The Cumberland Post

The Cumberland Post
My Backyard, Six Miles from the Cumberland River

Friday, November 30, 2012

The F-80 Shooting Star: an Adolescent Romance

In 1952, when I was about twelve, I began drawing things. I say "things" because that's what I soon discovered I could do best. People, animals, vegetation, etc. gave me problems and since there were no art teachers in my school (or in most others at that time I suppose) to help me overcome these difficulties, I stayed with what I could do pretty well. Things like buildings, houses, cars, and airplanes.

The drawing process was fun to me and I spent countless hours drawing at home and sometimes during class with my work hidden by an upright book. I especially enjoyed drawing the aircraft of WWII and the Korean War. One plane I drew many times was the Lockheed P or F-80 Shooting Star, the first operational jet fighter of the USAF. I liked the way the plane looked and I loved that name...Shooting Star.

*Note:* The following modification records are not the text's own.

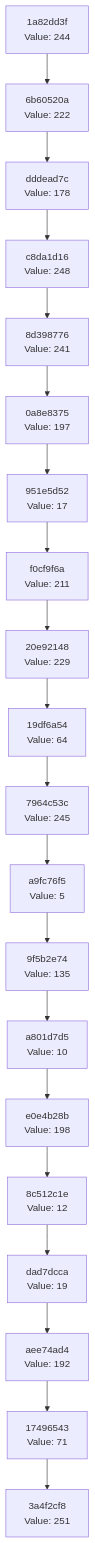
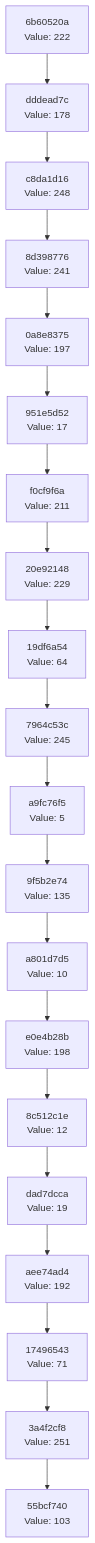
One commit to Abhisheksinha1506/hash-chain-evolver changed the diagram in docs/CHAIN_VISUALIZATION.md. Above: the diagram before and after it, drawn with Mermaid. The commit also changed 1 other file, not shown here.

Commit message:
Evolution step: hash 0x67 → action executed

````diff
--- a/docs/CHAIN_VISUALIZATION.md
+++ b/docs/CHAIN_VISUALIZATION.md
@@ -3,42 +3,42 @@
 ```mermaid
 graph TD
-    C0["3a4f2cf8<br/>Value: 251"]
-    C1["17496543<br/>Value: 71"]
+    C0["55bcf740<br/>Value: 103"]
+    C1["3a4f2cf8<br/>Value: 251"]
     C1 --> C0
-    C2["aee74ad4<br/>Value: 192"]
+    C2["17496543<br/>Value: 71"]
     C2 --> C1
-    C3["dad7dcca<br/>Value: 19"]
+    C3["aee74ad4<br/>Value: 192"]
     C3 --> C2
-    C4["8c512c1e<br/>Value: 12"]
+    C4["dad7dcca<br/>Value: 19"]
     C4 --> C3
-    C5["e0e4b28b<br/>Value: 198"]
+    C5["8c512c1e<br/>Value: 12"]
     C5 --> C4
-    C6["a801d7d5<br/>Value: 10"]
+    C6["e0e4b28b<br/>Value: 198"]
     C6 --> C5
-    C7["9f5b2e74<br/>Value: 135"]
+    C7["a801d7d5<br/>Value: 10"]
     C7 --> C6
-    C8["a9fc76f5<br/>Value: 5"]
+    C8["9f5b2e74<br/>Value: 135"]
     C8 --> C7
-    C9["7964c53c<br/>Value: 245"]
+    C9["a9fc76f5<br/>Value: 5"]
     C9 --> C8
-    C10["19df6a54<br/>Value: 64"]
+    C10["7964c53c<br/>Value: 245"]
     C10 --> C9
-    C11["20e92148<br/>Value: 229"]
+    C11["19df6a54<br/>Value: 64"]
     C11 --> C10
-    C12["f0cf9f6a<br/>Value: 211"]
+    C12["20e92148<br/>Value: 229"]
     C12 --> C11
-    C13["951e5d52<br/>Value: 17"]
+    C13["f0cf9f6a<br/>Value: 211"]
     C13 --> C12
-    C14["0a8e8375<br/>Value: 197"]
+    C14["951e5d52<br/>Value: 17"]
     C14 --> C13
-    C15["8d398776<br/>Value: 241"]
+    C15["0a8e8375<br/>Value: 197"]
     C15 --> C14
-    C16["c8da1d16<br/>Value: 248"]
+    C16["8d398776<br/>Value: 241"]
     C16 --> C15
-    C17["dddead7c<br/>Value: 178"]
+    C17["c8da1d16<br/>Value: 248"]
     C17 --> C16
-    C18["6b60520a<br/>Value: 222"]
+    C18["dddead7c<br/>Value: 178"]
     C18 --> C17
-    C19["1a82dd3f<br/>Value: 244"]
+    C19["6b60520a<br/>Value: 222"]
     C19 --> C18
 ```
````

Unfortunately, none of my drawings from that time, survive.

Although initial issues kept it out of WWII, the plane was designed, developed, and built by Lockheed in 1943 in just 143 days. The plane, though slower and less maneuverable than the Russian MIGs, did see lots of action in Korea.

I'm sure I saw pictures of the F-80 in magazines and newspapers at the time and those served as my inspiration.

The aircraft had a beautiful curving kind of fuselage with scoops on both sides for the Allison J33-A-35 engines. I always drew the plane with those wing tip fuel tanks which to my adolescent imagination gave it a more menacing look.

In the Korean conflict, the slower Shooting Star was eventually replaced by the faster swept wing F-86 Sabre. The website (a great source of aircraft data) says that a little over 1700 of the F-80s were produced. In the late '50s and all through the '60s the F-80 continued to serve in the air forces of several South American countries.

The plane was also modified as the T33 trainer aircraft and was used extensively to train American fighter pilots from the late '40s on through the '60s but other countries used it as late as the '80s. Wiki says the T33 was even employed by the Cuban Air Force in combat during the Bay of Pigs and scored several kills.

The Shooting Star is out of production today but it still lives on in my memory and imagination.


  1. There was an old guy I used to fly "safe pilot" for when he needed some instrument time in the log. He was a former WWII fighter pilot still sharp as a tack. One day we were just talking and he told me he had never seen an ugly airplane! I kinda think he was right.

  2. I agree, Scooney. Even those old wood, wire, paper, and dope biplanes of WWI were beauties.

  3. I shared your love of the F-80/T-33 in my youth. But I learned to HATE that airplane back in the '60s when it was used to evaluate radar coverage on weekly test flights called PEGE (Performance Evaluation Ground Environment) and pronounced like the girl's name. MUCH work ensued if one failed one of those flights and that damned T-33 had an absurdly low radar cross-section. I'd venture we (the radar guys) failed about a third of those flights.

    Thanks, Dan. ;-)

    1. Buck, One thing I've learned in my dotage: there's always a downside to everything! :-)

  4. Also a fan of the F-80/T-33. Had a beautiful model of the T-33 back in the day. All silver she was. Good memories, thanks Dan!

  5. Sarge, Thanks for stopping by. I did build models too, but never got a kit for the F-80. The last one I remember building was a model of a Grumman Wildcat F4F. My uncle flew Corsairs off of what he called a "jeep" carrier in the Pacific at the end of WWII. I'm going to do a post on those two planes one of these days.